Despite some minimal aging alignment among distinct organs within an individual’s body, the aging trajectory of each person’s specific organs generally followed independent paths.

Organ aging gap

For each of the 11 organs, Wyss-Coray’s team determined an “age gap”: the variance between an organ’s real age and its estimated age derived from the algorithm’s organ-specific protein-driven computations. The scientists observed that the identified age gaps for 10 out of the 11 studied organs (except the intestine) were markedly linked to the future risk of death from all causes over a 15-year follow-up period.

Possessing an organ with accelerated aging (characterized by a 1-standard deviation higher algorithm-scored biological age compared to the group average for that organ in individuals of the same chronological age) was linked to a 15% to 50% increased risk of mortality over the subsequent 15 years, depending on the affected organ.

Individuals experiencing accelerated aging in the heart, yet showing no signs of active disease or clinically abnormal biomarkers initially, faced a 2.5 times greater risk of heart failure compared to those with hearts aging at a normal rate, according to the study.

Individuals with “older” brains were 1.8 times more likely to experience cognitive decline over five years compared to those with “young” brains. Accelerated aging in either the brain or vasculature predicted the risk of Alzheimer’s disease progression as effectively as the currently best-used clinical biomarkers.

Similarly, there were significant connections between an extreme-aging kidney score (more than 2 standard deviations above the norm) and both hypertension and diabetes, as well as between an extreme-aging heart score and both atrial fibrillation and heart attack.

“If we can reproduce this finding in 50,000 or 100,000 individuals,” Wyss-Coray said, “it will mean that by monitoring the health of individual organs in apparently healthy people, we might be able to find organs that are undergoing accelerated aging in people’s bodies, and we might be able to treat people before they get sick.”

According to the researcher, finding the proteins specific to each organ that most accurately signal advanced organ aging and, consequently, increased risk of disease could also open up possibilities for discovering new drug targets.

 

More information: Tony Wyss-Coray, Organ aging signatures in the plasma proteome track health and disease, Nature (2023).
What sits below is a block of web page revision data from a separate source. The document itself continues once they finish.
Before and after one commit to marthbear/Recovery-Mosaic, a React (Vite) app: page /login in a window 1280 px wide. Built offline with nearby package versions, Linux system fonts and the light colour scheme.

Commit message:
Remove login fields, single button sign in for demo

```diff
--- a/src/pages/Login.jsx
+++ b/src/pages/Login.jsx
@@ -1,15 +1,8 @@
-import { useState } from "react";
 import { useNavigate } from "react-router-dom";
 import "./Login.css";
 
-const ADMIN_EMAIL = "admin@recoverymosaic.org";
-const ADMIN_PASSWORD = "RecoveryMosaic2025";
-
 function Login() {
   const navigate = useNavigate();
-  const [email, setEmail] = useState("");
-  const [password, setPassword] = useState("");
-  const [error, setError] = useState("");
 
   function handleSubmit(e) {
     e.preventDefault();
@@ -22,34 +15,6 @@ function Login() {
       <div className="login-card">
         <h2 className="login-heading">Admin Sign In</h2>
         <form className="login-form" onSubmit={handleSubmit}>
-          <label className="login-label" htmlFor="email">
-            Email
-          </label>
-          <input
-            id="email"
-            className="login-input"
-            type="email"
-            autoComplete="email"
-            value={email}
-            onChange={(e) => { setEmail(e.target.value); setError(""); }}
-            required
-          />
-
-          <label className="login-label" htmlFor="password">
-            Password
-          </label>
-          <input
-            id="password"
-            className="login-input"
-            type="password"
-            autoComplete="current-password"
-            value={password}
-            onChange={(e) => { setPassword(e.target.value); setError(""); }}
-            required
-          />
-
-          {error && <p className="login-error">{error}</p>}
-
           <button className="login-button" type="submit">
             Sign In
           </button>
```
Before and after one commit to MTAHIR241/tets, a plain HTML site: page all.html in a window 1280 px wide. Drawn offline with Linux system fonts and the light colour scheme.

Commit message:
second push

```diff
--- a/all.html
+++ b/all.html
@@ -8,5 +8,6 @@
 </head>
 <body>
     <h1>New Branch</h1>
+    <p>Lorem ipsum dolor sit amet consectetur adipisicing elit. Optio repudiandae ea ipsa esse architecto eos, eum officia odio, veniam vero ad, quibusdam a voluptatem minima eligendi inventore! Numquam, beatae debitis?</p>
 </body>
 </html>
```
DOI: 10.1038/s41586-023-06802-1www.nature.com/articles/s41586-023-06802-1

Provided by Stanford University Medical Center